---------- Given entries

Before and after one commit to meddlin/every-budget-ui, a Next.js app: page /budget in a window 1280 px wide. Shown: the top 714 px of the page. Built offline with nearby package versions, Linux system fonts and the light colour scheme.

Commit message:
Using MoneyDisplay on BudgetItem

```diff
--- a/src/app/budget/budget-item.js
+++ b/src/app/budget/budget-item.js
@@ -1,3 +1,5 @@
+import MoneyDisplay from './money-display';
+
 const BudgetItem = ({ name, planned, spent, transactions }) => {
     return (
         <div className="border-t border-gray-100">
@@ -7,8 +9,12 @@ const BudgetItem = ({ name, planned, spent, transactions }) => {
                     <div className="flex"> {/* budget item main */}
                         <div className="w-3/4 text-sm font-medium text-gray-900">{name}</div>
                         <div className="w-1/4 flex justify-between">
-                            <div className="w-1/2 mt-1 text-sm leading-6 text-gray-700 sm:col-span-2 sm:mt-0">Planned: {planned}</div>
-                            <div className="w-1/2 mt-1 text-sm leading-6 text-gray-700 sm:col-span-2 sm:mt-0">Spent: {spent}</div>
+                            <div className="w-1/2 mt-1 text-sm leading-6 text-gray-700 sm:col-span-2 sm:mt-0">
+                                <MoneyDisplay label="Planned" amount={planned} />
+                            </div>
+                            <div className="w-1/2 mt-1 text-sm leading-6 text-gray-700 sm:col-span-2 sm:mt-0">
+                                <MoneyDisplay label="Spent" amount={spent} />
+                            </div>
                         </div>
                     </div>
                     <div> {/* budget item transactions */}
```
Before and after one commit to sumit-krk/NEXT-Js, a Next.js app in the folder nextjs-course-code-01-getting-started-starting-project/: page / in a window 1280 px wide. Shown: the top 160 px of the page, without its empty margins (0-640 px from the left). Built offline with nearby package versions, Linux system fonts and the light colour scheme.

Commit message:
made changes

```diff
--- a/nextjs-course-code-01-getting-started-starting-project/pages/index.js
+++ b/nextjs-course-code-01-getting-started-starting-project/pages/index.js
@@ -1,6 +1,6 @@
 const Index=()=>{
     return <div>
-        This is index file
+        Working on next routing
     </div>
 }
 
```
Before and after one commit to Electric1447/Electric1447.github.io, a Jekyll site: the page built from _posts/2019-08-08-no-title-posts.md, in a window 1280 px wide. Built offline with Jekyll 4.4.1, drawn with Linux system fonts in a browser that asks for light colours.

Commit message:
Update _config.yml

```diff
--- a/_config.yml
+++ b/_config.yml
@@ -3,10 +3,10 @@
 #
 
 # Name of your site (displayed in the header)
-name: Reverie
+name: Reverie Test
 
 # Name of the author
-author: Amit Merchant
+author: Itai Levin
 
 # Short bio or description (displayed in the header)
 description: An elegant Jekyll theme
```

--------------------

- What to produce -
Your response needs to restate the lines above exactly.

- Answer for this exercise -
Before and after one commit to meddlin/every-budget-ui, a Next.js app: page /budget in a window 1280 px wide. Shown: the top 714 px of the page. Built offline with nearby package versions, Linux system fonts and the light colour scheme.

Commit message:
Using MoneyDisplay on BudgetItem

```diff
--- a/src/app/budget/budget-item.js
+++ b/src/app/budget/budget-item.js
@@ -1,3 +1,5 @@
+import MoneyDisplay from './money-display';
+
 const BudgetItem = ({ name, planned, spent, transactions }) => {
     return (
         <div className="border-t border-gray-100">
@@ -7,8 +9,12 @@ const BudgetItem = ({ name, planned, spent, transactions }) => {
                     <div className="flex"> {/* budget item main */}
                         <div className="w-3/4 text-sm font-medium text-gray-900">{name}</div>
                         <div className="w-1/4 flex justify-between">
-                            <div className="w-1/2 mt-1 text-sm leading-6 text-gray-700 sm:col-span-2 sm:mt-0">Planned: {planned}</div>
-                            <div className="w-1/2 mt-1 text-sm leading-6 text-gray-700 sm:col-span-2 sm:mt-0">Spent: {spent}</div>
+                            <div className="w-1/2 mt-1 text-sm leading-6 text-gray-700 sm:col-span-2 sm:mt-0">
+                                <MoneyDisplay label="Planned" amount={planned} />
+                            </div>
+                            <div className="w-1/2 mt-1 text-sm leading-6 text-gray-700 sm:col-span-2 sm:mt-0">
+                                <MoneyDisplay label="Spent" amount={spent} />
+                            </div>
                         </div>
                     </div>
                     <div> {/* budget item transactions */}
```
Before and after one commit to sumit-krk/NEXT-Js, a Next.js app in the folder nextjs-course-code-01-getting-started-starting-project/: page / in a window 1280 px wide. Shown: the top 160 px of the page, without its empty margins (0-640 px from the left). Built offline with nearby package versions, Linux system fonts and the light colour scheme.

Commit message:
made changes

```diff
--- a/nextjs-course-code-01-getting-started-starting-project/pages/index.js
+++ b/nextjs-course-code-01-getting-started-starting-project/pages/index.js
@@ -1,6 +1,6 @@
 const Index=()=>{
     return <div>
-        This is index file
+        Working on next routing
     </div>
 }
 
```
Before and after one commit to Electric1447/Electric1447.github.io, a Jekyll site: the page built from _posts/2019-08-08-no-title-posts.md, in a window 1280 px wide. Built offline with Jekyll 4.4.1, drawn with Linux system fonts in a browser that asks for light colours.

Commit message:
Update _config.yml

```diff
--- a/_config.yml
+++ b/_config.yml
@@ -3,10 +3,10 @@
 #
 
 # Name of your site (displayed in the header)
-name: Reverie
+name: Reverie Test
 
 # Name of the author
-author: Amit Merchant
+author: Itai Levin
 
 # Short bio or description (displayed in the header)
 description: An elegant Jekyll theme
```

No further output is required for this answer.